* [ACTIVITY]: The whole set of entries is to be restated word for word.

(Records excerpted from a collection)

■ ■ ■ ■

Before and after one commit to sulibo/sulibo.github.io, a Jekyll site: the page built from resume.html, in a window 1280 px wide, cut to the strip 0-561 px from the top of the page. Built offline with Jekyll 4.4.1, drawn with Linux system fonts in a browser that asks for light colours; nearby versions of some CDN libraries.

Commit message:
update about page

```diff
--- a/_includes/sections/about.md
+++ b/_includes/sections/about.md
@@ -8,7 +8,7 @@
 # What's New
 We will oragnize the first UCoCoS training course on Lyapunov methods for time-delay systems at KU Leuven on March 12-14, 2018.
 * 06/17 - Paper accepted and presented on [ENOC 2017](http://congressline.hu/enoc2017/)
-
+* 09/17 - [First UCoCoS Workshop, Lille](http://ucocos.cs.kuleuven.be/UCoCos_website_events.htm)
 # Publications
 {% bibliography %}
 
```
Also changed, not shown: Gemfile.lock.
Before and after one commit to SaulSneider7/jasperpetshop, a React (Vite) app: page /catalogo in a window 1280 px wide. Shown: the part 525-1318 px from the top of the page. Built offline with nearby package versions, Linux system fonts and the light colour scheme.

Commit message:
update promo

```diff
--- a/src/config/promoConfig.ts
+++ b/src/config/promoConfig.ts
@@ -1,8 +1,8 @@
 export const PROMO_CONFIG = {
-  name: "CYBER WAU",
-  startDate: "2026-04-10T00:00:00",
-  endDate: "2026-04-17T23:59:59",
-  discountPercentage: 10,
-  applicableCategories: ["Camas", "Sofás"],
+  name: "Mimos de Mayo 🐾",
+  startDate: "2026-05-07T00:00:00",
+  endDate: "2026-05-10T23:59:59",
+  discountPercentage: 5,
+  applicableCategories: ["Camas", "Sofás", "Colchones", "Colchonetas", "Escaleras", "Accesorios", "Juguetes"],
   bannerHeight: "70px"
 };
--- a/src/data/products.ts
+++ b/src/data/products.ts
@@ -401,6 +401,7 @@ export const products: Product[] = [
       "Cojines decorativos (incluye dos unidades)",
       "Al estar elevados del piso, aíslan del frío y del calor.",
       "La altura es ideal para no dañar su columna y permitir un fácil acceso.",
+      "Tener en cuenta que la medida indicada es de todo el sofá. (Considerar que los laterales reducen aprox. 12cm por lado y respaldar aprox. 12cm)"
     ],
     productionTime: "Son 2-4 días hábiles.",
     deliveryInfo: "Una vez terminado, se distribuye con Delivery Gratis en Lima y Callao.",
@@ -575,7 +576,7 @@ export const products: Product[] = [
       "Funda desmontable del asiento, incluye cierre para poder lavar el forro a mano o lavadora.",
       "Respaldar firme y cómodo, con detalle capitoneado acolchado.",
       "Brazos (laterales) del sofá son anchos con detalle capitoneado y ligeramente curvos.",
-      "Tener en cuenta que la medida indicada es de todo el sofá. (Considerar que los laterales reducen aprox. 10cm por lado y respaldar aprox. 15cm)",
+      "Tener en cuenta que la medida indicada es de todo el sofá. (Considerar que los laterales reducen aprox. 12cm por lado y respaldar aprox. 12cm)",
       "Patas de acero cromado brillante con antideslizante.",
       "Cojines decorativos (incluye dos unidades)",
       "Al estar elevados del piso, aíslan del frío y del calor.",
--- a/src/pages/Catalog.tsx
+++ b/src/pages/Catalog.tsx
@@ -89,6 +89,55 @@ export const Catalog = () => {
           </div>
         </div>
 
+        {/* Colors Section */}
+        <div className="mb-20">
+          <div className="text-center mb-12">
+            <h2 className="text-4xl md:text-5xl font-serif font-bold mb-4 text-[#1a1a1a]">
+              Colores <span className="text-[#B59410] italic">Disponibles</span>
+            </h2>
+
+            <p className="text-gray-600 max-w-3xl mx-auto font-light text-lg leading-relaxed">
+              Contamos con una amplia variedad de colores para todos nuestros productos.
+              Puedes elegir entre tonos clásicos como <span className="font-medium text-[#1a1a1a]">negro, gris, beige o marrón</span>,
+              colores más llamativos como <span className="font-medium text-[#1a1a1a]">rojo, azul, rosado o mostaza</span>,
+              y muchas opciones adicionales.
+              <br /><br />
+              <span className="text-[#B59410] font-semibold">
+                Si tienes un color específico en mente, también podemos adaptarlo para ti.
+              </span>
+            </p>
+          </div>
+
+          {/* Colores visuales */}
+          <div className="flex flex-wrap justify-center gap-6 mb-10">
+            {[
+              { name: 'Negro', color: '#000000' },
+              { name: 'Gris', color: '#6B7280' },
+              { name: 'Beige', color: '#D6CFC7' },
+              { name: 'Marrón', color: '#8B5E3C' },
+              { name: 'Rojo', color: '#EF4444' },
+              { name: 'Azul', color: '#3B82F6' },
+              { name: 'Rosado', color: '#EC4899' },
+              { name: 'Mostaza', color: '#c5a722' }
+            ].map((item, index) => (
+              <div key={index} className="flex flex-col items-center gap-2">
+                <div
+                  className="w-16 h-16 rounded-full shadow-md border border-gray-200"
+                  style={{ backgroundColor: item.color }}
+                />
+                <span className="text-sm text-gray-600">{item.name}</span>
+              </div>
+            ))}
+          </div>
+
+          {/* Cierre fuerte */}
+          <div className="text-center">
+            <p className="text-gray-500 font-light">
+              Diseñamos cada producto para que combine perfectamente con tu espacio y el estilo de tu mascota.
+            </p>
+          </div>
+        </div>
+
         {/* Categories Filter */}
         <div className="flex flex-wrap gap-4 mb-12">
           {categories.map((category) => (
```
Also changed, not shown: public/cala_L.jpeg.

■ ■ ■ ■

* [PROBLEM SOLUTION]:
Before and after one commit to sulibo/sulibo.github.io, a Jekyll site: the page built from resume.html, in a window 1280 px wide, cut to the strip 0-561 px from the top of the page. Built offline with Jekyll 4.4.1, drawn with Linux system fonts in a browser that asks for light colours; nearby versions of some CDN libraries.

Commit message:
update about page

```diff
--- a/_includes/sections/about.md
+++ b/_includes/sections/about.md
@@ -8,7 +8,7 @@
 # What's New
 We will oragnize the first UCoCoS training course on Lyapunov methods for time-delay systems at KU Leuven on March 12-14, 2018.
 * 06/17 - Paper accepted and presented on [ENOC 2017](http://congressline.hu/enoc2017/)
-
+* 09/17 - [First UCoCoS Workshop, Lille](http://ucocos.cs.kuleuven.be/UCoCos_website_events.htm)
 # Publications
 {% bibliography %}
 
```
Also changed, not shown: Gemfile.lock.
Before and after one commit to SaulSneider7/jasperpetshop, a React (Vite) app: page /catalogo in a window 1280 px wide. Shown: the part 525-1318 px from the top of the page. Built offline with nearby package versions, Linux system fonts and the light colour scheme.

Commit message:
update promo

```diff
--- a/src/config/promoConfig.ts
+++ b/src/config/promoConfig.ts
@@ -1,8 +1,8 @@
 export const PROMO_CONFIG = {
-  name: "CYBER WAU",
-  startDate: "2026-04-10T00:00:00",
-  endDate: "2026-04-17T23:59:59",
-  discountPercentage: 10,
-  applicableCategories: ["Camas", "Sofás"],
+  name: "Mimos de Mayo 🐾",
+  startDate: "2026-05-07T00:00:00",
+  endDate: "2026-05-10T23:59:59",
+  discountPercentage: 5,
+  applicableCategories: ["Camas", "Sofás", "Colchones", "Colchonetas", "Escaleras", "Accesorios", "Juguetes"],
   bannerHeight: "70px"
 };
--- a/src/data/products.ts
+++ b/src/data/products.ts
@@ -401,6 +401,7 @@ export const products: Product[] = [
       "Cojines decorativos (incluye dos unidades)",
       "Al estar elevados del piso, aíslan del frío y del calor.",
       "La altura es ideal para no dañar su columna y permitir un fácil acceso.",
+      "Tener en cuenta que la medida indicada es de todo el sofá. (Considerar que los laterales reducen aprox. 12cm por lado y respaldar aprox. 12cm)"
     ],
     productionTime: "Son 2-4 días hábiles.",
     deliveryInfo: "Una vez terminado, se distribuye con Delivery Gratis en Lima y Callao.",
@@ -575,7 +576,7 @@ export const products: Product[] = [
       "Funda desmontable del asiento, incluye cierre para poder lavar el forro a mano o lavadora.",
       "Respaldar firme y cómodo, con detalle capitoneado acolchado.",
       "Brazos (laterales) del sofá son anchos con detalle capitoneado y ligeramente curvos.",
-      "Tener en cuenta que la medida indicada es de todo el sofá. (Considerar que los laterales reducen aprox. 10cm por lado y respaldar aprox. 15cm)",
+      "Tener en cuenta que la medida indicada es de todo el sofá. (Considerar que los laterales reducen aprox. 12cm por lado y respaldar aprox. 12cm)",
       "Patas de acero cromado brillante con antideslizante.",
       "Cojines decorativos (incluye dos unidades)",
       "Al estar elevados del piso, aíslan del frío y del calor.",
--- a/src/pages/Catalog.tsx
+++ b/src/pages/Catalog.tsx
@@ -89,6 +89,55 @@ export const Catalog = () => {
           </div>
         </div>
 
+        {/* Colors Section */}
+        <div className="mb-20">
+          <div className="text-center mb-12">
+            <h2 className="text-4xl md:text-5xl font-serif font-bold mb-4 text-[#1a1a1a]">
+              Colores <span className="text-[#B59410] italic">Disponibles</span>
+            </h2>
+
+            <p className="text-gray-600 max-w-3xl mx-auto font-light text-lg leading-relaxed">
+              Contamos con una amplia variedad de colores para todos nuestros productos.
+              Puedes elegir entre tonos clásicos como <span className="font-medium text-[#1a1a1a]">negro, gris, beige o marrón</span>,
+              colores más llamativos como <span className="font-medium text-[#1a1a1a]">rojo, azul, rosado o mostaza</span>,
+              y muchas opciones adicionales.
+              <br /><br />
+              <span className="text-[#B59410] font-semibold">
+                Si tienes un color específico en mente, también podemos adaptarlo para ti.
+              </span>
+            </p>
+          </div>
+
+          {/* Colores visuales */}
+          <div className="flex flex-wrap justify-center gap-6 mb-10">
+            {[
+              { name: 'Negro', color: '#000000' },
+              { name: 'Gris', color: '#6B7280' },
+              { name: 'Beige', color: '#D6CFC7' },
+              { name: 'Marrón', color: '#8B5E3C' },
+              { name: 'Rojo', color: '#EF4444' },
+              { name: 'Azul', color: '#3B82F6' },
+              { name: 'Rosado', color: '#EC4899' },
+              { name: 'Mostaza', color: '#c5a722' }
+            ].map((item, index) => (
+              <div key={index} className="flex flex-col items-center gap-2">
+                <div
+                  className="w-16 h-16 rounded-full shadow-md border border-gray-200"
+                  style={{ backgroundColor: item.color }}
+                />
+                <span className="text-sm text-gray-600">{item.name}</span>
+              </div>
+            ))}
+          </div>
+
+          {/* Cierre fuerte */}
+          <div className="text-center">
+            <p className="text-gray-500 font-light">
+              Diseñamos cada producto para que combine perfectamente con tu espacio y el estilo de tu mascota.
+            </p>
+          </div>
+        </div>
+
         {/* Categories Filter */}
         <div className="flex flex-wrap gap-4 mb-12">
           {categories.map((category) => (
```
Also changed, not shown: public/cala_L.jpeg.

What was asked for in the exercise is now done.